Everybody, Muslim and non, is talking about hijab these days. Yet it seems that much of the time we are missing the true point.
In the non-Muslim sphere, the debate often centers around whether or not women should be allowed to wear it, whether or not it is a symbol of oppression, and how much coverage is too much covering. Conversely, in the Muslim community our talks seem to center around the obligation of hijab, and the haram-ness of various ways of wearing it. It is pared down to a set of rules that must be followed, otherwise you might as well “just take it off.”
In the wake of all this, I have been saddened to see so many sisters removing their hijabs recently. From prominent social media figures to personal friends and acquaintances, there seems to be a growing number of sisters that are discarding the headscarf in favor of less conspicuous forms of modesty. Of course, each of us has a separate journey. That is between each individual and Allah, and I can never know their circumstances or struggles. But the reasons they often give for removing their head coverings are what prompted me to reflect more deeply on the question that is the title of this piece. What is hijab, really? We spend so much time talking about what hijab looks like on the outside, but what does it mean at its core? Most of the sisters I have seen take off their hijabs cite reasons like it just didn’t feel like a part of them anymore and they can still dress perfectly modestly without covering their hair.
I began to realize that whole concept of the hijab has been so cut down to external appearances and rationalizations, that the true depth of meaning behind it seems to be almost entirely lost. At the worst, the hijab these days is just another fashion accessory. And at its best, it seems to be viewed as simply a tool to ward off the unwanted male gaze. In this article, in shaa Allah, I want to focus on the concept of hijab as strictly a tool to ward of unwanted attention from the opposite sex, and why we should be looking deeper than that.

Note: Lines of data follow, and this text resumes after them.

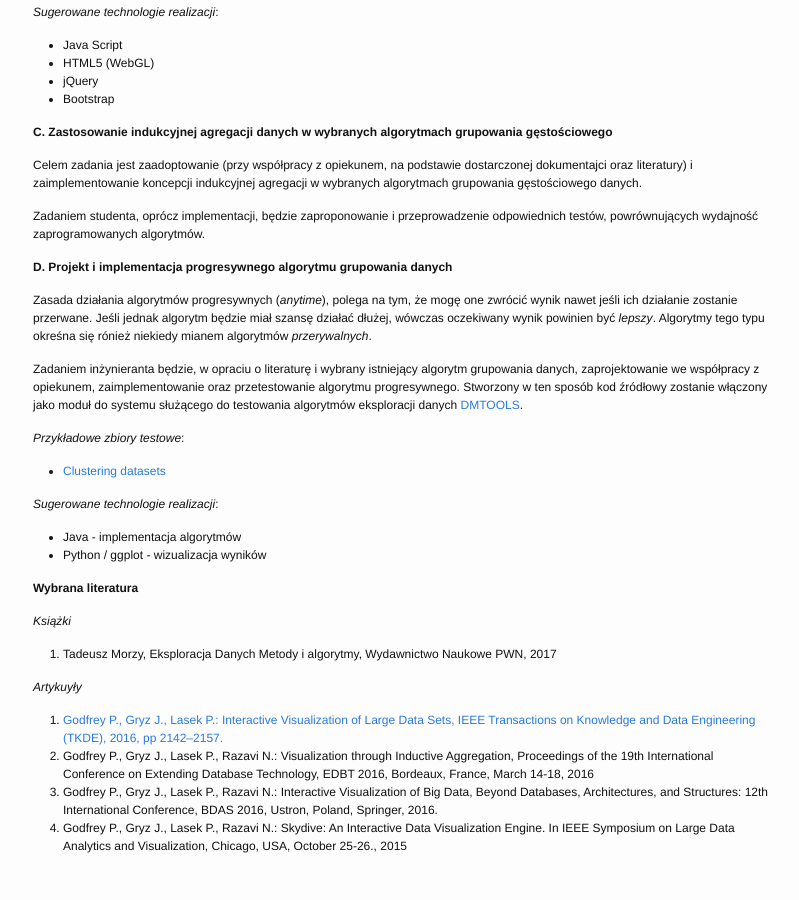
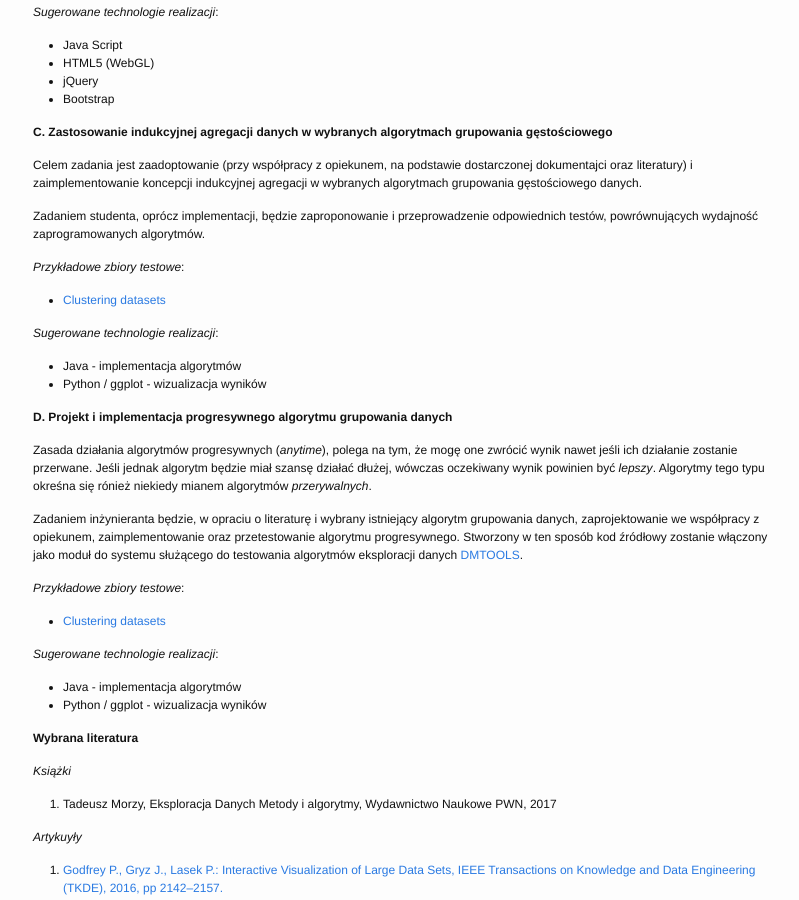
Before and after one commit to piotrlasek/piotrlasek.github.io, a Jekyll site: the page built from for-students/tematy-prac-2017.md, in a window 1280 px wide and 900 px high, scrolled down 1533 px. Shown: the whole window, without its empty margins (237-1036 px from the left). Built offline with Jekyll 4.4.1, drawn with Linux system fonts in a browser that asks for light colours.

Commit message:
Update tematy-prac-2017.md

```diff
--- a/for-students/tematy-prac-2017.md
+++ b/for-students/tematy-prac-2017.md
@@ -119,6 +119,14 @@ agregacji w wybranych algorytmach grupowania gęstościowego danych.
 Zadaniem studenta, oprócz implementacji, będzie zaproponowanie i przeprowadzenie
 odpowiednich testów, powrównujących wydajność zaprogramowanych algorytmów.
 
+*Przykładowe zbiory testowe*:
+
+* [Clustering datasets](https://cs.joensuu.fi/sipu/datasets/)
+
+*Sugerowane technologie realizacji*:
+
+* Java - implementacja algorytmów
+* Python / ggplot - wizualizacja wyników
 
 <h3> D. Projekt i implementacja progresywnego algorytmu grupowania danych</h3>
 
```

We have all heard the comparisons – Only flies flock to an uncovered lollipop. Women are precious pearls that must be protected in their shells. But at the end of the day what these metaphors do, besides completely de-humanizing and objectifying us as women, is they make our hijab completely about men. Often as a community when we see a sister who doesn’t wear hijab and we begin to make judgements: Oh she probably has boyfriends. She probably gets around. She loves showing off to men, that’s why she doesn’t wear it. Again, all statements that center on wearing (or not) hijab in relationship to men. When non-Muslims ask us why we wear hijab our go-to answer is usually something along the lines of protecting ourselves from the male gaze in public. We like to think of hijab as the fix-all solution to issues of sexual harassment and assault, but how many cases have we seen where it is not only a woman in a miniskirt who is sexually assaulted but also a fully covered woman walking down the street? I myself have been stared, catcalled, and “chatted up” while wearing a full jilbab in a Muslim majority country.
So, if it’s becoming evident that our modesty as Muslimahs isn’t really about men and that wearing hijab does not necessarily save us from the attention of men, what is it all about? To put it quite plainly and simply: Our hijab as Muslim women is about Allah. At its very core, its very essence, our hijab is a command from Allah that we follow simply because it is from Allah, our Creator. Even if there were no worldly justifications for it, we would still follow the command because we trust that Allah knows better than us, so there must be a wisdom. Hijab is, first and foremost a physical manifestation of your submission to Allah and your relationship with Him. Only secondly come the external benefits of protection from some unwanted attention, recognition as Muslim women, and relief from the never-ending fashion/trends cycle of competition.
Of course, those external benefits are the ones that we can easily notice on a day to day basis, but if we only look at hijab as a deterrent from men’s attention, of course it becomes easy to discard it. After all, it is very true that you can dress modestly without covering your hair. Many women do. But our head covering and they way we dress as Muslim women is special because of who we do it for at it’s core: Allah.
Written by Ashley Bounoura,
Ashley is a convert Muslimah from the U.S., currently living abroad. By day she is a translator and English teacher, but her true passion is for learning and sharing Islam in order to inspire and empower other Muslim women.
Find more of her work at www.theduajournal.com.